Here I am! Send me.

Uncategorized // December 12, 2020 //

Every time a person gives money to a Southern Baptist church a percentage of his or her gift goes directly into what is known as the Cooperative Program. At Coats Baptist, we’ve set that amount as 13%. Once at the CP, those monies are divided among Southern Baptist state conventions and entities—of which are the two Southern Baptist (SB) mission agencies: The North American Mission Board (NAMB) and the International Mission Board (IMB). Lots of initials, I know.

Southern Baptists are a missional people known for working together. In fact, we are the largest evangelical missional force on the planet. Because we put a priority on mission, for which we find biblical warrant (Matt. 28:18-20), we give directly to mission efforts twice a year. We know them as the Annie Armstrong Easter Offering for North American missions and the Lottie Moon Christmas Offering for international missions. The offerings are named after two nineteenth-century female SB missionaries. You can read their stories here: Annie and Lottie. These special offerings are annual gifts above the regular tithes of church members and go entirely to fund the sending and sustaining of missionaries on the field. Every dollar given will directly support missionaries on the field. Your gift, their work, God’s Kingdom. Bottom line.

As I hope you know, this Sunday, December 13 we collect our Lottie Moon Christmas Offering during our morning services (or online). We’ve promoted, we’ve prayed and now we give—generously and sacrificially. This year the IMB has set a goal of 175 million dollars. That’s a big number because there’s a big need. Over 3 billion people worldwide have little to no access to the gospel of Jesus Christ (see Joshua Project). That’s why we as Coats Baptist Church are committed to pulling our weight. We’ve set our goal at $40,000. I have no doubt that by God’s grace we will again exceed our goal this year. Give, church, give to the Lord’s work.

Giving is on the mind, and rightfully so. But have you ever thought about going? That’s a question for us all to consider. In light of our knowledge of Christ and the world’s need for Christ, there is a compelling argument for us to strongly consider how we should spend our lives in service to Christ.
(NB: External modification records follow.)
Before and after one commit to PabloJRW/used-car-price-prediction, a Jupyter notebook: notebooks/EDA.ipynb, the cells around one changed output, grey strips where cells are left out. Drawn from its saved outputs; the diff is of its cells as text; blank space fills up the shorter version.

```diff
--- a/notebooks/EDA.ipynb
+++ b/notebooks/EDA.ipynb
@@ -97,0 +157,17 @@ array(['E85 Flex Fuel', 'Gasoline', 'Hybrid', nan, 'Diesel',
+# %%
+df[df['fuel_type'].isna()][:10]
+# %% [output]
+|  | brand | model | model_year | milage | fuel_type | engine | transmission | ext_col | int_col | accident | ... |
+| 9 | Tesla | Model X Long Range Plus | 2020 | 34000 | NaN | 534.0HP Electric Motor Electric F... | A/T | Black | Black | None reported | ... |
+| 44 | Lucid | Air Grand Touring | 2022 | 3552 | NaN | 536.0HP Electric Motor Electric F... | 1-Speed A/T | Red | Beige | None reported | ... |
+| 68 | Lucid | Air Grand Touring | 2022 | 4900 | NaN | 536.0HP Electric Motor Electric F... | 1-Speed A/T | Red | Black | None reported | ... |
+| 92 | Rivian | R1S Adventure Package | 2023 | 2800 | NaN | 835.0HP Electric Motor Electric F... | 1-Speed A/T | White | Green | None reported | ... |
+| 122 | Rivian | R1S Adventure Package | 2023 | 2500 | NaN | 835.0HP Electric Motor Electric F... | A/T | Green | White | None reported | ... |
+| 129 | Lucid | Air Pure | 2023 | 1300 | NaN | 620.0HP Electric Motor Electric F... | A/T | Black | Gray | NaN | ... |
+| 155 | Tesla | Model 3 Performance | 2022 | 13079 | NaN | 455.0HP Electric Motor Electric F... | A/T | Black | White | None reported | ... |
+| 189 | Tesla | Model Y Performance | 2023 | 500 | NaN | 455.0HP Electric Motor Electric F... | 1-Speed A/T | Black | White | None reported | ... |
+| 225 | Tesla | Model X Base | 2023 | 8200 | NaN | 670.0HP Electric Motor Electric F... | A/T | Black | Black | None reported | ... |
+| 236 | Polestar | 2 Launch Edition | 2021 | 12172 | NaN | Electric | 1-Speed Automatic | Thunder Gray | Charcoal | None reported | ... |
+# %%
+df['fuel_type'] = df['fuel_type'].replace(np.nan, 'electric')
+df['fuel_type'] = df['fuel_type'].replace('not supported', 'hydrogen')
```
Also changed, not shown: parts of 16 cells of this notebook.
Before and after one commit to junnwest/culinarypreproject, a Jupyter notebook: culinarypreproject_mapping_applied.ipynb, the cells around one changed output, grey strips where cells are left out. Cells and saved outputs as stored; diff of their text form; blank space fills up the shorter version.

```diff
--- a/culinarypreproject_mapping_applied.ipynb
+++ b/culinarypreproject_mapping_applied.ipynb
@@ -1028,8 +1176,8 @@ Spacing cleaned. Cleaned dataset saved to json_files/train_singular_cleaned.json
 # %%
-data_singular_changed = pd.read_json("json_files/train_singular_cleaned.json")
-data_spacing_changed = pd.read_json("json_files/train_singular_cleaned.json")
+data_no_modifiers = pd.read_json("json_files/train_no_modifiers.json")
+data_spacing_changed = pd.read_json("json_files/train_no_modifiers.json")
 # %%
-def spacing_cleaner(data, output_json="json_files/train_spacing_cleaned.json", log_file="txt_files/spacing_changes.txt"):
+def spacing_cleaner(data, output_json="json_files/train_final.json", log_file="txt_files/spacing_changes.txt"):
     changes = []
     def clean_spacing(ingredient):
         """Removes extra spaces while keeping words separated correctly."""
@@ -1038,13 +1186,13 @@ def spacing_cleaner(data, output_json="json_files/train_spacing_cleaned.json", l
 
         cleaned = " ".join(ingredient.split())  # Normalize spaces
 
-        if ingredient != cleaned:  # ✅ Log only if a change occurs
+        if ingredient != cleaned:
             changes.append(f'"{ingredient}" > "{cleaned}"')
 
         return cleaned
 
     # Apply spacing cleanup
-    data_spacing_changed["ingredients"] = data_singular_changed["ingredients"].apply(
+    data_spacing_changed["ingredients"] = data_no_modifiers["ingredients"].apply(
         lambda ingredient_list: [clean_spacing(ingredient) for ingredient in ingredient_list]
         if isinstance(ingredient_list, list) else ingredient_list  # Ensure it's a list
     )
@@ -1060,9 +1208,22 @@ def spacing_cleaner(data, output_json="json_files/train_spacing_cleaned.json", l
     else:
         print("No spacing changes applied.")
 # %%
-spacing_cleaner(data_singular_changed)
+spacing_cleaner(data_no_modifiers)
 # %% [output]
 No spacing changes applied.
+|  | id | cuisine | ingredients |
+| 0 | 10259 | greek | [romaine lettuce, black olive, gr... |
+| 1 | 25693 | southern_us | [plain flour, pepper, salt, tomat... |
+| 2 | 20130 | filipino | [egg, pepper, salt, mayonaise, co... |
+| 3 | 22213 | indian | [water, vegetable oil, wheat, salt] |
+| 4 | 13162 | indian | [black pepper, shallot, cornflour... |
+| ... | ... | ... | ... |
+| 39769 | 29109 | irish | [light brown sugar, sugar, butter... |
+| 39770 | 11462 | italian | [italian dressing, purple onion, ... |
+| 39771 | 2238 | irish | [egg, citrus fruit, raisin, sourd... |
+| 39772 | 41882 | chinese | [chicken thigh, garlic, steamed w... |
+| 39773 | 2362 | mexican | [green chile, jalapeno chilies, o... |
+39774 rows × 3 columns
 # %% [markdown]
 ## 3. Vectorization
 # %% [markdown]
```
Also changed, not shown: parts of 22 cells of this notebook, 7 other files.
I believe there are students, singles, couples and families that are right now among the membership of Coats Baptist Church, upon whom God has placed a call to full-time foreign missions. I don’t know who you are, but God does. Remember, the question is not “Lord, why should I go?” but rather, “Lord, why should I stay?” I too am looking in the mirror.

It is the mission of Coats Baptist Church to make disciples who in turn make disciples. We have a mission of multiplication. Aaron Coe and Dustin Willis’ book Life on Mission paints this concept clearly (Amazon). As we make disciples, we want to equip people for a life on mission—God’s mission. For some of us, following God’s mission for our lives means pulling up stakes, quitting our jobs and changing geographic locations. That’s as bold as it is radical. It may be to help plant a church, it may be to be the church planter, it may be to transfer your career overseas, or it may be to start an application with the IMB to become a full-time missionary.  It may just be that God wants to stop some of us in our tracks, calling an audible in our mid-life, mid-career world, and send us to the other side of the world, family and all.

Jeff Iorg serves as president of Gateway Seminary, one of six SB seminaries, all of which receive funding through your giving to the CP. To help Christians discern God’s call on their life, he has written a little book entitled Is God Calling Me? (Amazon) In Chapter 7, “The Call to Missions,” he writes,

A call to missions—to be a missionary—is a call to invest your life communicating the gospel, making disciples, planting churches, and training leaders in a cross-cultural (often international) context. An awareness of this call often begins with a willingness to serve anytime, anywhere. It may develop and deepen through a growing interest in a particular people group or geographic location (pp. 87-88).

It is true that every believer is on mission, but not every believer is called to be a missionary. Yes, but some surely are called indeed. In the Christmas season, when we celebrate the sending of the Lord Jesus Christ, I can’t help but hear the prophet Isaiah’s words, “And I heard the voice of the Lord saying, “Whom shall I send, and who will go for us?” Then I said, “Here I am! Send me.” (emphasis mine) (Isaiah 6:8).

May the Lord call workers for the harvest from among those numbered at Coats Baptist.

As you discern God’s call on your life, let me encourage you to check out this article on Adoniram Judson’s call to missions. Perhaps it will give you light for your path.

For a Christmas gift, or just a good winter read, let me recommend a couple of my favorite missionary biographies.

  • Courtney Anderson, To the Golden Shore: The Life of Adoniram Judson Amazon 
  • Timothy George, Faithful Witness: The Life and Mission of William Carey Amazon

Merry Christmas!

About Neal Thornton